##### INPUT FOR THIS TASK

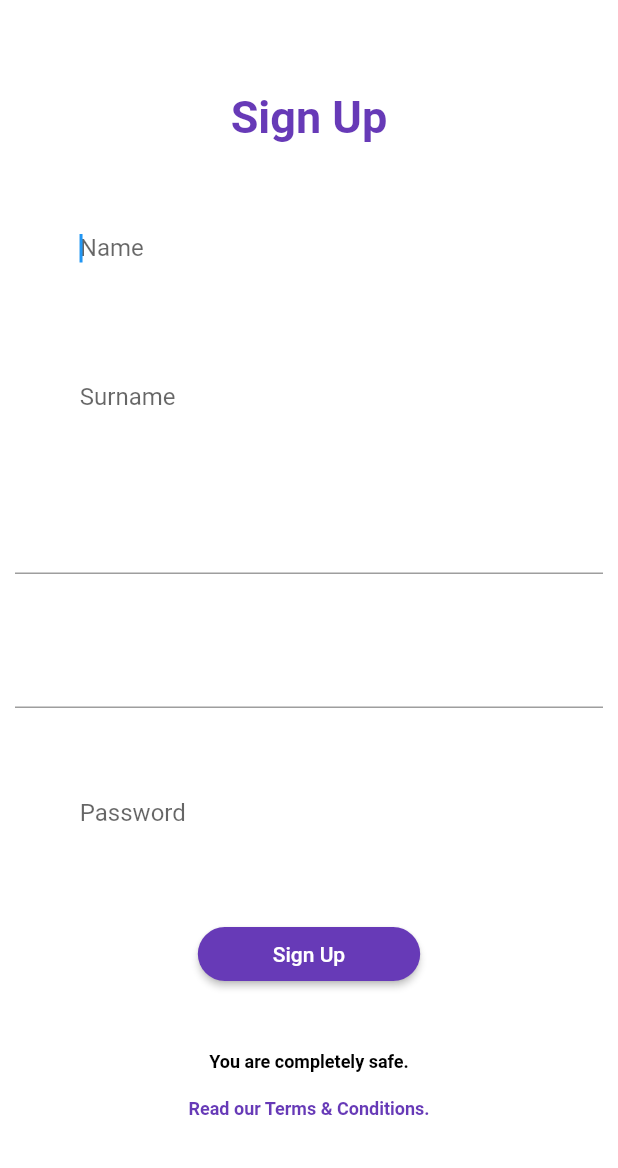
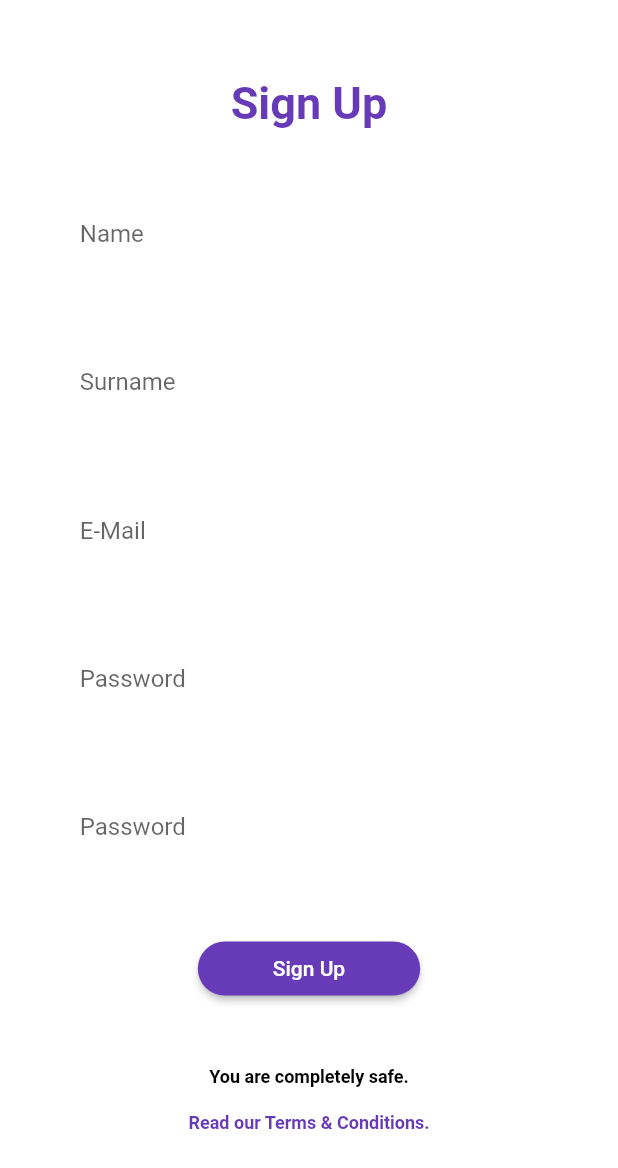
Before and after one commit to knowy-open/Knowy, a Flutter app: the SignUp screen opened directly, on a phone screen of 412 x 824 dp. Shown: the top 1168 px of the screen. Run offline on Flutter 3.47's test engine with Material 2 defaults, Android fonts, the light colour scheme and no system bars; our stand-ins replace cloud_firestore, firebase_auth, firebase_core, firebase_storage; missing offline and left inert: knowy; accounts and stored records are empty; network calls fail.

Commit message:
Update SignUpPage.dart

```diff
--- a/lib/screens/SignUpPage.dart
+++ b/lib/screens/SignUpPage.dart
@@ -1,12 +1,9 @@
 import 'package:flutter/material.dart';
 import 'package:new_project/services/auth.dart';
-import '../useful_widgets/textField.dart';
-import '../useful_widgets/btn.dart';
+
+import 'feedPage.dart';
 
 class SignUp extends StatefulWidget {
-
-  final Function toggleView;
-  SignUp({ this.toggleView });
 
   @override
   _SignInState createState() => _SignInState();
@@ -14,6 +11,11 @@ class SignUp extends StatefulWidget {
 
 class _SignInState extends State<SignUp> {
 
+  final TextEditingController _emailController = TextEditingController();
+  final TextEditingController _passwordController = TextEditingController();
+  final TextEditingController _passwordAgainController = TextEditingController();
+  final TextEditingController _nameController = TextEditingController();
+  final TextEditingController _surnameController = TextEditingController();
   final AuthService _auth = AuthService();
   final _formKey = GlobalKey<FormState>();
   String error = '';
@@ -42,36 +44,42 @@ class _SignInState extends State<SignUp> {
                   textAlign: TextAlign.center,
                 ),
                 SizedBox(height: size.height * 0.05),
-                textField("Name", 0.07, 0.8, 25.0, Colors.white),
+                textField(_nameController,"Name", 0.07, 0.8, 25.0, Colors.white),
                 SizedBox(height: size.height * 0.05),
-                textField("Surname", 0.07, 0.8, 25.0, Colors.white),
+                textField(_surnameController, "Surname", 0.07, 0.8, 25.0, Colors.white),
                 SizedBox(height: size.height * 0.05),
-                TextFormField(
+                /*TextFormField(
                   validator: (val) => val.isEmpty ? 'Enter an email' : null,
                   onChanged: (val) {
                     setState(() => email = val);
                   },
-                ),
-                //textField("E-Mail", 0.07, 0.8, 25.0, Colors.white),
+                ),*/
+                textField(_emailController, "E-Mail", 0.07, 0.8, 25.0, Colors.white),
                 SizedBox(height: size.height * 0.05),
-                TextFormField(
-                  obscureText: true,
-                  validator: (val) => val.length < 6 ? 'Enter a password 6+ chars long' : null,
-                  onChanged: (val) {
-                    setState(() => password = val);
-                  },
-                ),
-                //textField("Password", 0.07, 0.8, 25.0, Colors.white),
+                textField(_passwordController, "Password", 0.07, 0.8, 25.0, Colors.white),
                 SizedBox(height: size.height * 0.05),
-                textField("Password", 0.07, 0.8, 25.0, Colors.white),
+                textField(_passwordAgainController, "Password", 0.07, 0.8, 25.0, Colors.white),
                 SizedBox(height: size.height * 0.05),
                 RaisedButton(
                   onPressed: () async {
                   if(_formKey.currentState.validate()){
-                    dynamic result = await _auth.registerWithEmailAndPassword(email, password);
-                    if(result == null) {
-                      setState(() {
-                        error = 'Please supply a valid email';
+                    if(_passwordController.text == _passwordAgainController.text){
+                      dynamic result = await _auth.registerWithEmailAndPassword(_nameController.text,_surnameController.text , _emailController.text, _passwordController.text);
+                      if(result == null) {
+                        setState(() {
+                          error = 'Please supply a valid email';
+                          print(error);
+                        });
+                      }else {
+                            Navigator.push(
+                                context,
+                                MaterialPageRoute(
+                                    builder: (context) => FeedPage()));
+                          }
+                    }else{
+                      setState((){
+                        error = 'Please enter the same Password.';
+                        print(error);
                       });
                     }
                   }
@@ -107,3 +115,61 @@ class _SignInState extends State<SignUp> {
     );
   }
 }
+
+
+class textField extends StatelessWidget {
+  final TextEditingController controllerName;
+  final String textName;
+  final Color textFieldBackgroundColor;
+  final double textFieldHeight;
+  final double textFieldWidth;
+  final double borderRadius;
+
+  textField(
+    this.controllerName,
+    this.textName,
+    this.textFieldHeight,
+    this.textFieldWidth,
+    this.borderRadius,
+    this.textFieldBackgroundColor,
+  );
+  // height: 0.07  width: 0.8
+  // borderRadius: 15.0 for bottom sheet , 25.0 for other text field
+
+  @override
+  Widget build(BuildContext context) {
+    bool b;
+    if (textName == 'Password' ||
+        textName == 'New Password' ||
+        textName == 'CurrentPassword') {
+      b = true;
+    } else
+      b = false;
+
+    return SizedBox(
+      height: MediaQuery.of(context).size.height * textFieldHeight,
+      width: MediaQuery.of(context).size.width * textFieldWidth,
+      child: TextField(
+        controller: controllerName,
+        obscureText: b,
+        autofocus: false,
+        maxLines: 1,
+        decoration: InputDecoration(
+          fillColor: textFieldBackgroundColor,
+          filled: true,
+          focusedBorder: OutlineInputBorder(
+              borderRadius: BorderRadius.circular(borderRadius),
+              borderSide: BorderSide(color: textFieldBackgroundColor)),
+          enabledBorder: OutlineInputBorder(
+            borderSide: BorderSide(color: textFieldBackgroundColor),
+            borderRadius: BorderRadius.circular(borderRadius),
+          ),
+          hintText: textName,
+          labelStyle: TextStyle(
+            color: Colors.grey,
+          ),
+        ),
+      ),
+    );
+  }
+}
```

##########

Apply a filter to the listing above so that only lines with "null" are kept, and copy those lines.

                   validator: (val) => val.isEmpty ? 'Enter an email' : null,
-                  validator: (val) => val.length < 6 ? 'Enter a password 6+ chars long' : null,
-                    if(result == null) {
+                      if(result == null) {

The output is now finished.